**** Dataset ****
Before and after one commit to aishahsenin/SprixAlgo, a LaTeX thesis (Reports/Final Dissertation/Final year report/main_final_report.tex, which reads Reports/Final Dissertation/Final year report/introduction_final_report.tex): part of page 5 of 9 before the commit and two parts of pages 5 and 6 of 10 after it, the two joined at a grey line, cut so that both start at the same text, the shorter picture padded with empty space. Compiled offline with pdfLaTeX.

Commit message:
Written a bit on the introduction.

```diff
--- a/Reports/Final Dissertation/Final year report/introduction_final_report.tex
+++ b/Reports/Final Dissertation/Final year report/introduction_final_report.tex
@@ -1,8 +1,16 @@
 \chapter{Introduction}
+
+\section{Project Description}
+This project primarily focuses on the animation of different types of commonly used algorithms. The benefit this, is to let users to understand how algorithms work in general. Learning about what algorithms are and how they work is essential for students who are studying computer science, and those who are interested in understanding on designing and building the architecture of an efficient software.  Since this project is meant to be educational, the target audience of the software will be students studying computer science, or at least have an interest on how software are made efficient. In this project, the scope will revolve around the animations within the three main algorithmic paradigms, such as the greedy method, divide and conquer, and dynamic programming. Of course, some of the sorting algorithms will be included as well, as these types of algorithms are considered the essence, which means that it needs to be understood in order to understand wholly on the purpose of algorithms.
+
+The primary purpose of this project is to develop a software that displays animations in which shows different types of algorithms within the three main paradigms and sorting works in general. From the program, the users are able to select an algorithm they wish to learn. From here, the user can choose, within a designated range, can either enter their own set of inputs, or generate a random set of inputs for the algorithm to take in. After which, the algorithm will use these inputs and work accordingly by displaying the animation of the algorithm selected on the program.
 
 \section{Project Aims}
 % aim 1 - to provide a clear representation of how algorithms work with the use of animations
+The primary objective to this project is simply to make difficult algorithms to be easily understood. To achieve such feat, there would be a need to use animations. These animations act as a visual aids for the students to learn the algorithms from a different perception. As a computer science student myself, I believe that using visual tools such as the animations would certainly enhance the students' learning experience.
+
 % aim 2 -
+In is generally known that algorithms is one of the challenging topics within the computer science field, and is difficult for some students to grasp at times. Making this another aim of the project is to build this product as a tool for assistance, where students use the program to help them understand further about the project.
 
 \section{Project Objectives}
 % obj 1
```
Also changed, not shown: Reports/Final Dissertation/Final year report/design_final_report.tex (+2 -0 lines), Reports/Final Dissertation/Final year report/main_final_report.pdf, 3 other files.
****
— Exercise prompt —
Where does the word "section" appear in the material above? Copy every line that holds it.

— Solution for this task —
+\section{Project Description}
 \section{Project Aims}
 \section{Project Objectives}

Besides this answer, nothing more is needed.